**WHAT IS EXPECTED**. Lift out all lines below that contain "components".

**SOURCE MATERIAL**.
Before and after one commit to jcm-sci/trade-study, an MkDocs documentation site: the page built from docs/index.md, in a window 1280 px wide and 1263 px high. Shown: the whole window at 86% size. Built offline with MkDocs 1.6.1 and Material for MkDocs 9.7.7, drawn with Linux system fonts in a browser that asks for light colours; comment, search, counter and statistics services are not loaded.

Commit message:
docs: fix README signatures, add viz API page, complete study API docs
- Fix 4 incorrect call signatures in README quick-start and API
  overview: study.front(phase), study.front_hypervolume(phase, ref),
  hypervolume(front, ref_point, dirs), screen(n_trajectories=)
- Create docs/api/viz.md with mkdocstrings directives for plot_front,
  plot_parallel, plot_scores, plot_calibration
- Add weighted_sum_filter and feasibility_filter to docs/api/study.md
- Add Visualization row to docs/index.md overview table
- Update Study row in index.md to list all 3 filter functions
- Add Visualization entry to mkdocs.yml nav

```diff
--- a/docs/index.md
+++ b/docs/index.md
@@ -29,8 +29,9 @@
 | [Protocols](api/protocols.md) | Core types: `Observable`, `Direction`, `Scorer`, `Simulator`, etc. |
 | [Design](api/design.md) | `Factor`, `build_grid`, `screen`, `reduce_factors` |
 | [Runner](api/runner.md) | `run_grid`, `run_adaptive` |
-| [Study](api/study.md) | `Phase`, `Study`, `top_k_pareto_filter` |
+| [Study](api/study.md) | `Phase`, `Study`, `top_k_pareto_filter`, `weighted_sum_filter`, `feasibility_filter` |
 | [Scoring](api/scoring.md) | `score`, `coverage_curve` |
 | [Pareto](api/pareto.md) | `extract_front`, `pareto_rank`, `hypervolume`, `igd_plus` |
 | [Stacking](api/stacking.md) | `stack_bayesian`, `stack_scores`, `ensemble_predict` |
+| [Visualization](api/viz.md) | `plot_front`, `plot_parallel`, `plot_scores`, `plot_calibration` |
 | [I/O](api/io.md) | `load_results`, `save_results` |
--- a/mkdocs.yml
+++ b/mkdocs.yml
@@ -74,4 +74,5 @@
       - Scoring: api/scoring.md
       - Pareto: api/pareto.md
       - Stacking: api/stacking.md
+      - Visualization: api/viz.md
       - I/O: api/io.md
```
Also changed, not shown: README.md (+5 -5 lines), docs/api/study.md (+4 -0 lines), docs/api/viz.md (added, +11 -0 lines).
==
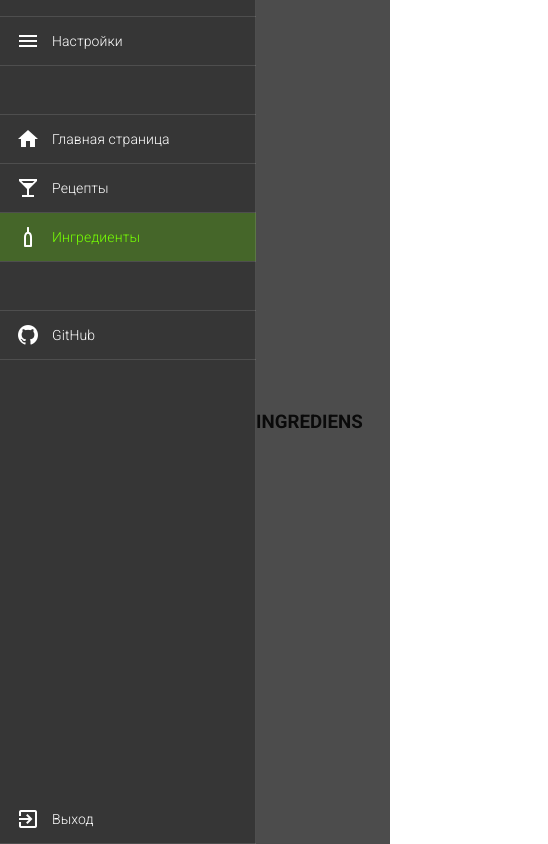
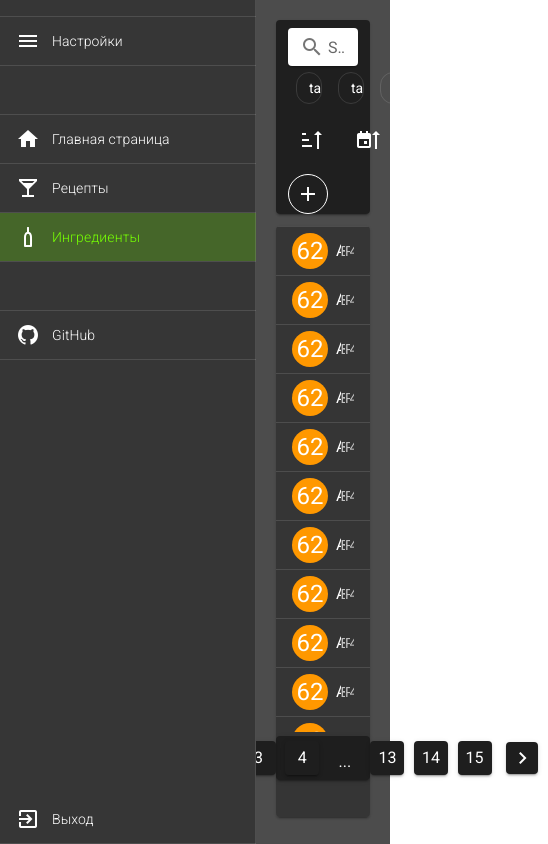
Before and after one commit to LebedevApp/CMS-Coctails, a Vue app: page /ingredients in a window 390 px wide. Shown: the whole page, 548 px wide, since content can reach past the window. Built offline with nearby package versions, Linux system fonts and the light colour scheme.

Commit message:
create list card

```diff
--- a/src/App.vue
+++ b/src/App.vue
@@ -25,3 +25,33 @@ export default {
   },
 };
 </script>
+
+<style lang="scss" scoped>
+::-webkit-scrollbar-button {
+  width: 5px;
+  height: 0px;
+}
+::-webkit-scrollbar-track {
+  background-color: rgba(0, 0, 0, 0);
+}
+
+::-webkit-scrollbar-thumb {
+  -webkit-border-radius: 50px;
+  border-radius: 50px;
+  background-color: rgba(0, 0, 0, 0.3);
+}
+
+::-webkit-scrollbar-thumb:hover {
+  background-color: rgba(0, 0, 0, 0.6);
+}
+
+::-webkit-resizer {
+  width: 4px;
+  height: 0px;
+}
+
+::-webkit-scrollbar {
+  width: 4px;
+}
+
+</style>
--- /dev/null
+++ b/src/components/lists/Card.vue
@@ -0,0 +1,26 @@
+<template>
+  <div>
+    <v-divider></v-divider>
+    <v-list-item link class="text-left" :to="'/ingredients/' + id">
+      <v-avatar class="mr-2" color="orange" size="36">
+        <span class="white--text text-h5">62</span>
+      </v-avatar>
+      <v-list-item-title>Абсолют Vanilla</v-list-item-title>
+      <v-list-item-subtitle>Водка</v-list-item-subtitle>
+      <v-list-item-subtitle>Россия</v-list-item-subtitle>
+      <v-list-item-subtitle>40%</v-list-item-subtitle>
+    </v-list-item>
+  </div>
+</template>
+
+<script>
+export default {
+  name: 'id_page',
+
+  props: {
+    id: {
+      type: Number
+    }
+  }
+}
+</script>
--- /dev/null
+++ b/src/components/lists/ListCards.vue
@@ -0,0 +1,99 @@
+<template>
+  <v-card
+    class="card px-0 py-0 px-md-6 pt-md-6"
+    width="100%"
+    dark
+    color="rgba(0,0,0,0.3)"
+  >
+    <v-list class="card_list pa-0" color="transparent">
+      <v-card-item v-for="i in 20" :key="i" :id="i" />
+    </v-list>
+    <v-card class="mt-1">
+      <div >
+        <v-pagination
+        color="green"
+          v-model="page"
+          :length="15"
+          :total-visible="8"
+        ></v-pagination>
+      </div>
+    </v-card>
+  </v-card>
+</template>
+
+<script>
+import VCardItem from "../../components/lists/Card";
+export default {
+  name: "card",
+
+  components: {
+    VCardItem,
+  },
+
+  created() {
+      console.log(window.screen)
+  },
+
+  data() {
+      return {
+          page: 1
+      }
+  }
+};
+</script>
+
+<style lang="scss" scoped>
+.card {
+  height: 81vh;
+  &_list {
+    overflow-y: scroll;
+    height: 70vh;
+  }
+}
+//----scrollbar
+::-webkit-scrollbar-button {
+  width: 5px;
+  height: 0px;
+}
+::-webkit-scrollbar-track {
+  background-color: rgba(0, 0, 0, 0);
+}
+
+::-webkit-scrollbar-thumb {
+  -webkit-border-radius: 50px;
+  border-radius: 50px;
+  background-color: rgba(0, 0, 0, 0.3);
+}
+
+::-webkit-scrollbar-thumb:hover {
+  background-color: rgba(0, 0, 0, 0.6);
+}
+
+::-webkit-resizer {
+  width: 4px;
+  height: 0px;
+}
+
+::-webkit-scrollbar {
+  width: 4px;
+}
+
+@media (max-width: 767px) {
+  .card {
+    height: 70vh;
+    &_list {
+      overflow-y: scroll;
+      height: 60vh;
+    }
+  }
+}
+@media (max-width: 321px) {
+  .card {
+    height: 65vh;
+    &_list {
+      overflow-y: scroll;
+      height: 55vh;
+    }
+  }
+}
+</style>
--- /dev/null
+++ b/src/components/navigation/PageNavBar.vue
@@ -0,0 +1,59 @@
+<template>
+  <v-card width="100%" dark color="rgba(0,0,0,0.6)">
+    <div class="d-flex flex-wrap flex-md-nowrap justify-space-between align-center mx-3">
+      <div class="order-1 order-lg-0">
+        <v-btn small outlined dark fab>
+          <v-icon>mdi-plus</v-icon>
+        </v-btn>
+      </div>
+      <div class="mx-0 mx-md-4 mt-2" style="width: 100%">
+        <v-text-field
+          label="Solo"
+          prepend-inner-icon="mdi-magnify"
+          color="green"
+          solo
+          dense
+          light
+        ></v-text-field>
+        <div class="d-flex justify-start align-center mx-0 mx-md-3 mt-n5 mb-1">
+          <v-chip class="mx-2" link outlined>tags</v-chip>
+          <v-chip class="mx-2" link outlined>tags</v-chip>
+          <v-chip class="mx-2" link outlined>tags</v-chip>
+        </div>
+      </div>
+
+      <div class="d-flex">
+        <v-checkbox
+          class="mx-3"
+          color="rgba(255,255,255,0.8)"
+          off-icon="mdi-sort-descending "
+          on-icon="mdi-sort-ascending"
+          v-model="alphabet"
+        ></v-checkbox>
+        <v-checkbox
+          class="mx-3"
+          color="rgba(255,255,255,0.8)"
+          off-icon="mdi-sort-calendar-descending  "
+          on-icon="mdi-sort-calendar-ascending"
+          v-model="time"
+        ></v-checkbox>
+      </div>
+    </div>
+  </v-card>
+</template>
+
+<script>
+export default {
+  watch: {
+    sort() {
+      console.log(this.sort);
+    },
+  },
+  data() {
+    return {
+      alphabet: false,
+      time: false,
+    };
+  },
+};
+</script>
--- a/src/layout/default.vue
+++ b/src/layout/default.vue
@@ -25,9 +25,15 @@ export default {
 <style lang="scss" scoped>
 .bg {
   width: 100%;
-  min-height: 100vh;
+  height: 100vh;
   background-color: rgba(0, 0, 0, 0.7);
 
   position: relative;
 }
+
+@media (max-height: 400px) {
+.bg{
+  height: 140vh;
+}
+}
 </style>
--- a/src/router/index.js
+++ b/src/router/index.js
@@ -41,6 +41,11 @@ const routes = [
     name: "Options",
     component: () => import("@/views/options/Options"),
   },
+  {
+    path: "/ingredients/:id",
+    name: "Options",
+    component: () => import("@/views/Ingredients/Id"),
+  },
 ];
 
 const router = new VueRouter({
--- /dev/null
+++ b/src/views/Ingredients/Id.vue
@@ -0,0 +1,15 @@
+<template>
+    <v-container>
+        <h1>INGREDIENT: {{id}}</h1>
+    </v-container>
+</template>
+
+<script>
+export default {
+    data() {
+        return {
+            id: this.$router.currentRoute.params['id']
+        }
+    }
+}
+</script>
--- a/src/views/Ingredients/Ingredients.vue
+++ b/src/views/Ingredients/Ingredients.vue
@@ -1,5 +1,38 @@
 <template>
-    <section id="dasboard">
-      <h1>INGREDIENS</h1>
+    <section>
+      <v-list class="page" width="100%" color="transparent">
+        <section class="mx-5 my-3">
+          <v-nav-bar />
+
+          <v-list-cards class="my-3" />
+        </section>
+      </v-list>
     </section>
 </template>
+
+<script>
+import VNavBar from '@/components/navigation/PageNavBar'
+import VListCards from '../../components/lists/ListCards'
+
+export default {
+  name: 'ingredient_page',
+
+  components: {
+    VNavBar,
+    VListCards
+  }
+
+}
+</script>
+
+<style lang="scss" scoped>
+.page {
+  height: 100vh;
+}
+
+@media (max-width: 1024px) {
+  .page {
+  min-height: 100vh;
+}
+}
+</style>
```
==
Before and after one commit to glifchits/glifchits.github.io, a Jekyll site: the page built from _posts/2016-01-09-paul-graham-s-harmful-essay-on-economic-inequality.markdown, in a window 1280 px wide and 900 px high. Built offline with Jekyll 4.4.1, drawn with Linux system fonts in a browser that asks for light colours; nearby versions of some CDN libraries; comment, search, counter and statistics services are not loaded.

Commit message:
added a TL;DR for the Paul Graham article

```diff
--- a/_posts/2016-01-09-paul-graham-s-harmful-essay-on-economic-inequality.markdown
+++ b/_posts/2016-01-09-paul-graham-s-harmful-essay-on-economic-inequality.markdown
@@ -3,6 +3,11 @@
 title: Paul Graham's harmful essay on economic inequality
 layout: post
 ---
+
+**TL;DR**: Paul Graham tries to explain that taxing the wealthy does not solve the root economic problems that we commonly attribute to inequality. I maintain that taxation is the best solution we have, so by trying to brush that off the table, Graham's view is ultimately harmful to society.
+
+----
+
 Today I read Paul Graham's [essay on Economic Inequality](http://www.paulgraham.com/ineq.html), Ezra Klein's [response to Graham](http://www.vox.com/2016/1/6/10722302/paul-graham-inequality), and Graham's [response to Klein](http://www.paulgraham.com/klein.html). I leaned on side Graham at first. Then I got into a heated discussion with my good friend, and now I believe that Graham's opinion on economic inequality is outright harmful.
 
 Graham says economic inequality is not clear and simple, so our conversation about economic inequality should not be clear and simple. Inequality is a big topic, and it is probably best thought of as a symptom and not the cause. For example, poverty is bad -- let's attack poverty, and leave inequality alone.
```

**WRITTEN ANSWER**.
+++ b/src/components/lists/Card.vue
+++ b/src/components/lists/ListCards.vue
+import VCardItem from "../../components/lists/Card";
+  components: {
+++ b/src/components/navigation/PageNavBar.vue
+import VNavBar from '@/components/navigation/PageNavBar'
+import VListCards from '../../components/lists/ListCards'
+  components: {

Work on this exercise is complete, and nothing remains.